Data items:
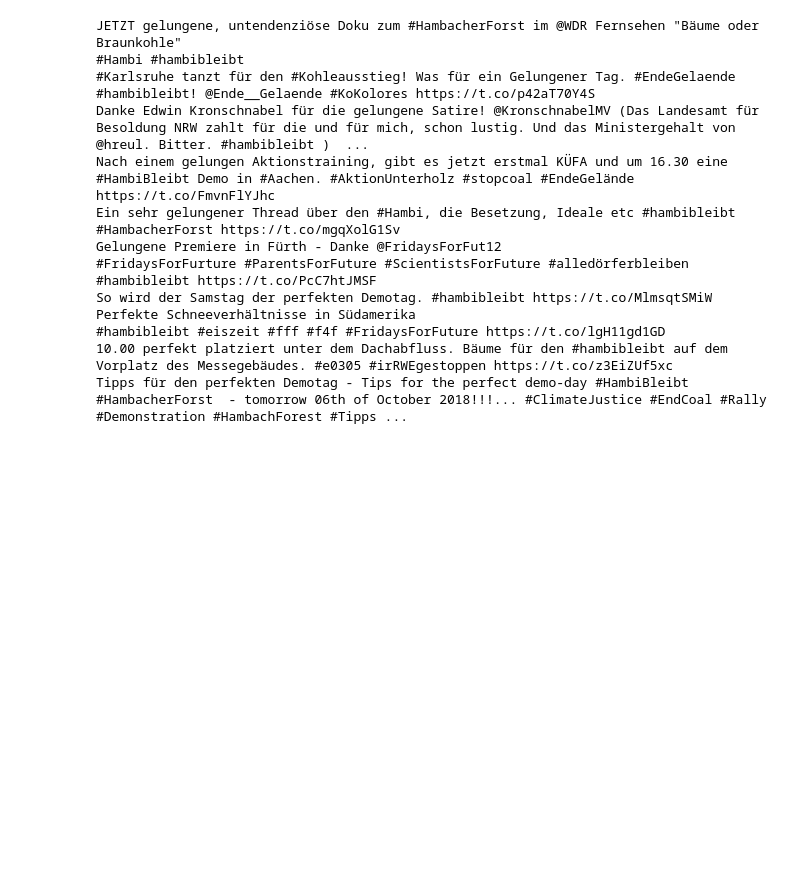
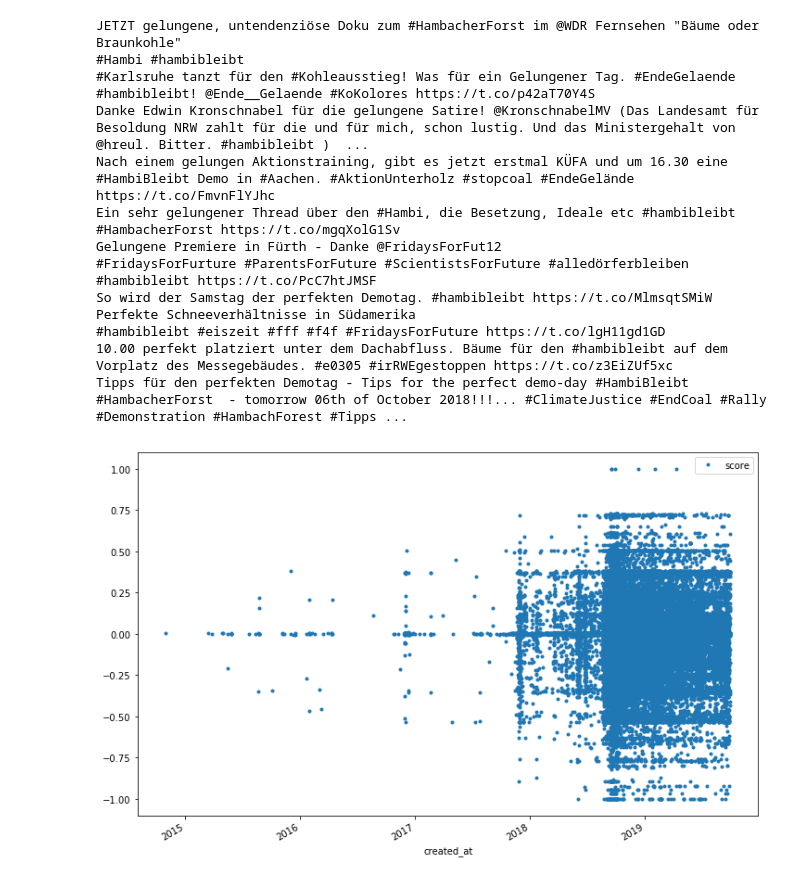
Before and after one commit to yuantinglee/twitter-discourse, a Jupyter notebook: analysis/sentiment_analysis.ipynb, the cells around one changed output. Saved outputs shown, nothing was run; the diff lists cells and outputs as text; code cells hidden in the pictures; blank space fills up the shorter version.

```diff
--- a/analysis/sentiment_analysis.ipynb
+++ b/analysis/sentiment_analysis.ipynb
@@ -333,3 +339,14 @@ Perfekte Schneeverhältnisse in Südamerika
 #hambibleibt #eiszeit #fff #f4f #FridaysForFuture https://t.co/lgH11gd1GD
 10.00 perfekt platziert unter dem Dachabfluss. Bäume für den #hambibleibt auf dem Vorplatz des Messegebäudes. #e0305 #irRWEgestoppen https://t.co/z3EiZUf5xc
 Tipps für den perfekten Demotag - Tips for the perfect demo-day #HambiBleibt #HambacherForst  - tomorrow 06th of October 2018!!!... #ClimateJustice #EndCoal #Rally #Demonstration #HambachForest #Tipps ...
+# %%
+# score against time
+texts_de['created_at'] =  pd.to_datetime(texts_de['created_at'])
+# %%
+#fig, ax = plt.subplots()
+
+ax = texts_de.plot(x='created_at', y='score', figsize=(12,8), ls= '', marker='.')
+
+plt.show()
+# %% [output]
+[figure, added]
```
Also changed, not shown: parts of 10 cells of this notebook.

__What to produce__:
Every word of the data should be reproduced exactly; please omit any pictures.

__Answer section__:
Before and after one commit to yuantinglee/twitter-discourse, a Jupyter notebook: analysis/sentiment_analysis.ipynb, the cells around one changed output. Saved outputs shown, nothing was run; the diff lists cells and outputs as text; code cells hidden in the pictures; blank space fills up the shorter version.

```diff
--- a/analysis/sentiment_analysis.ipynb
+++ b/analysis/sentiment_analysis.ipynb
@@ -333,3 +339,14 @@ Perfekte Schneeverhältnisse in Südamerika
 #hambibleibt #eiszeit #fff #f4f #FridaysForFuture https://t.co/lgH11gd1GD
 10.00 perfekt platziert unter dem Dachabfluss. Bäume für den #hambibleibt auf dem Vorplatz des Messegebäudes. #e0305 #irRWEgestoppen https://t.co/z3EiZUf5xc
 Tipps für den perfekten Demotag - Tips for the perfect demo-day #HambiBleibt #HambacherForst  - tomorrow 06th of October 2018!!!... #ClimateJustice #EndCoal #Rally #Demonstration #HambachForest #Tipps ...
+# %%
+# score against time
+texts_de['created_at'] =  pd.to_datetime(texts_de['created_at'])
+# %%
+#fig, ax = plt.subplots()
+
+ax = texts_de.plot(x='created_at', y='score', figsize=(12,8), ls= '', marker='.')
+
+plt.show()
+# %% [output]
+[figure, added]
```
Also changed, not shown: parts of 10 cells of this notebook.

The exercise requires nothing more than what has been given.